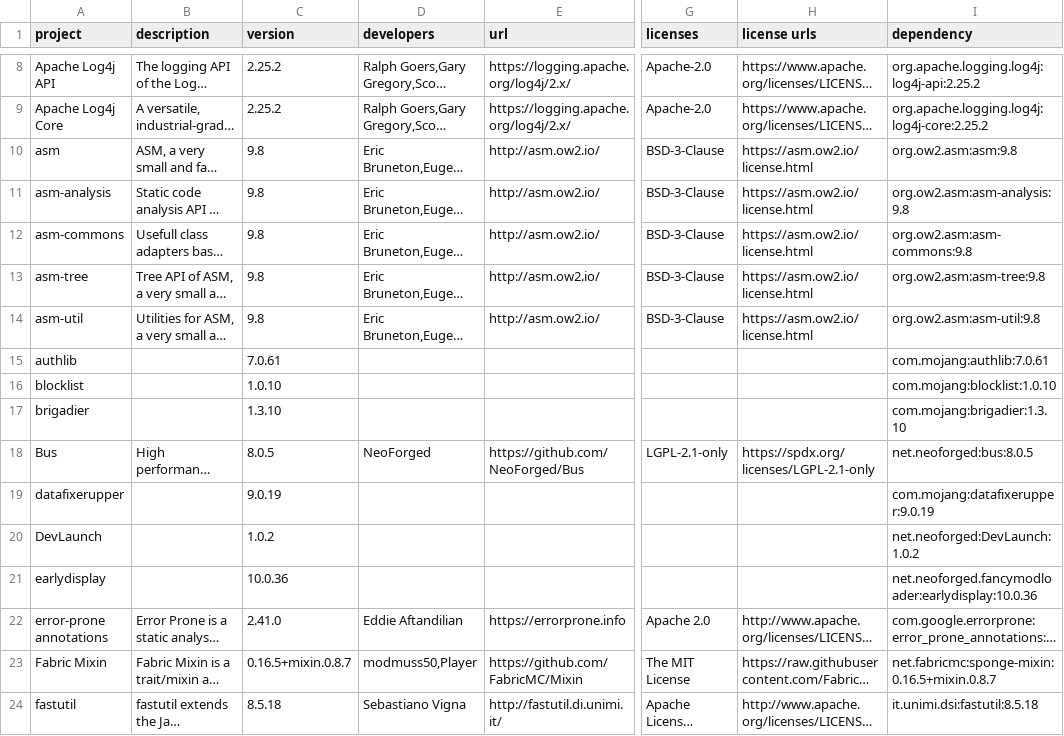
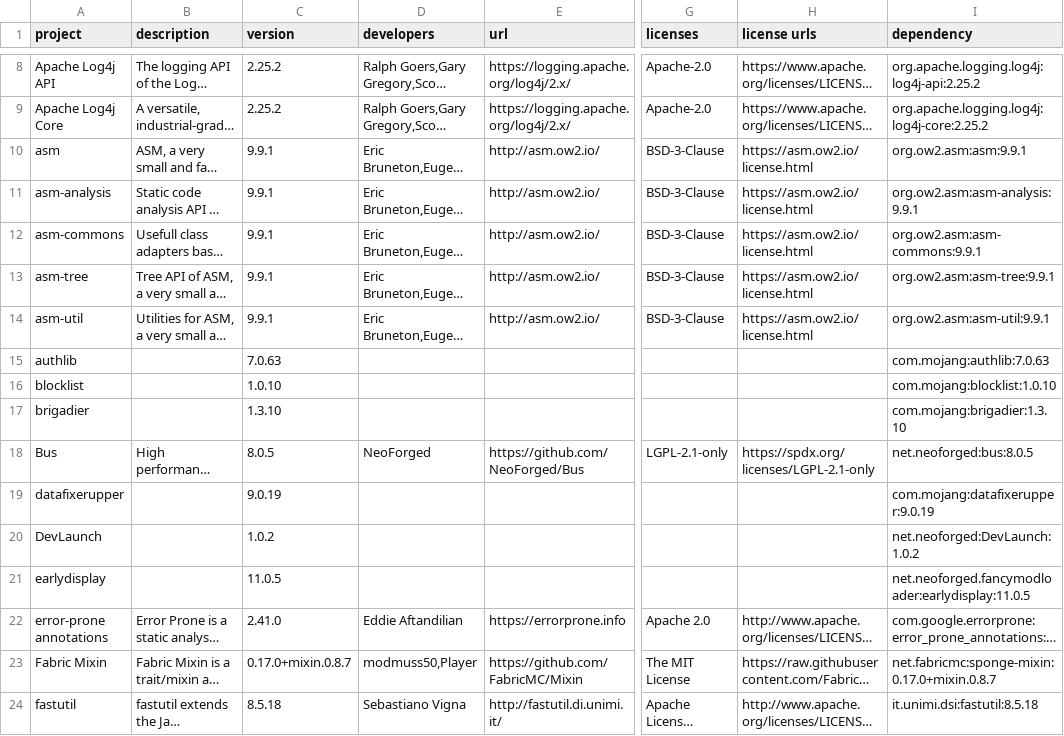
Before and after one commit to GeheimagentNr1/EasierSleeping, a CSV file: lib_licences/licenseReport.csv, drawn as a sheet; only a part is shown, gaps mark what is left out; long unchanged cells end in …; the diff covers the shown part only; the diff names each change by its address in the sheet, - before the commit and + after, or states it on an @@ line.

```diff
--- a/lib_licences/licenseReport.csv
+++ b/lib_licences/licenseReport.csv
-C10:C14 (version): 9.8
+C10:C14 (version): 9.9.1
-I10 (dependency): org.ow2.asm:asm:9.8
+I10 (dependency): org.ow2.asm:asm:9.9.1
-I11 (dependency): org.ow2.asm:asm-analysis:9.8
+I11 (dependency): org.ow2.asm:asm-analysis:9.9.1
-I12 (dependency): org.ow2.asm:asm-commons:9.8
+I12 (dependency): org.ow2.asm:asm-commons:9.9.1
-I13 (dependency): org.ow2.asm:asm-tree:9.8
+I13 (dependency): org.ow2.asm:asm-tree:9.9.1
-I14 (dependency): org.ow2.asm:asm-util:9.8
+I14 (dependency): org.ow2.asm:asm-util:9.9.1
-C15 (version): 7.0.61
+C15 (version): 7.0.63
-I15 (dependency): com.mojang:authlib:7.0.61
+I15 (dependency): com.mojang:authlib:7.0.63
-C21 (version): 10.0.36
+C21 (version): 11.0.5
-I21 (dependency): net.neoforged.fancymodloader:earlydisplay:10.0.36
+I21 (dependency): net.neoforged.fancymodloader:earlydisplay:11.0.5
-C23 (version): 0.16.5+mixin.0.8.7
+C23 (version): 0.17.0+mixin.0.8.7
-I23 (dependency): net.fabricmc:sponge-mixin:0.16.5+mixin.0.8.7
+I23 (dependency): net.fabricmc:sponge-mixin:0.17.0+mixin.0.8.7
```
Also changed, not shown: 1 added row, 1 removed row and 33 edited cells elsewhere in this file, 12 other files.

→ **What to do**
The expected output is the full data above, reproduced exactly with no images.

→ **Solution for this exercise**
Before and after one commit to GeheimagentNr1/EasierSleeping, a CSV file: lib_licences/licenseReport.csv, drawn as a sheet; only a part is shown, gaps mark what is left out; long unchanged cells end in …; the diff covers the shown part only; the diff names each change by its address in the sheet, - before the commit and + after, or states it on an @@ line.

```diff
--- a/lib_licences/licenseReport.csv
+++ b/lib_licences/licenseReport.csv
-C10:C14 (version): 9.8
+C10:C14 (version): 9.9.1
-I10 (dependency): org.ow2.asm:asm:9.8
+I10 (dependency): org.ow2.asm:asm:9.9.1
-I11 (dependency): org.ow2.asm:asm-analysis:9.8
+I11 (dependency): org.ow2.asm:asm-analysis:9.9.1
-I12 (dependency): org.ow2.asm:asm-commons:9.8
+I12 (dependency): org.ow2.asm:asm-commons:9.9.1
-I13 (dependency): org.ow2.asm:asm-tree:9.8
+I13 (dependency): org.ow2.asm:asm-tree:9.9.1
-I14 (dependency): org.ow2.asm:asm-util:9.8
+I14 (dependency): org.ow2.asm:asm-util:9.9.1
-C15 (version): 7.0.61
+C15 (version): 7.0.63
-I15 (dependency): com.mojang:authlib:7.0.61
+I15 (dependency): com.mojang:authlib:7.0.63
-C21 (version): 10.0.36
+C21 (version): 11.0.5
-I21 (dependency): net.neoforged.fancymodloader:earlydisplay:10.0.36
+I21 (dependency): net.neoforged.fancymodloader:earlydisplay:11.0.5
-C23 (version): 0.16.5+mixin.0.8.7
+C23 (version): 0.17.0+mixin.0.8.7
-I23 (dependency): net.fabricmc:sponge-mixin:0.16.5+mixin.0.8.7
+I23 (dependency): net.fabricmc:sponge-mixin:0.17.0+mixin.0.8.7
```
Also changed, not shown: 1 added row, 1 removed row and 33 edited cells elsewhere in this file, 12 other files.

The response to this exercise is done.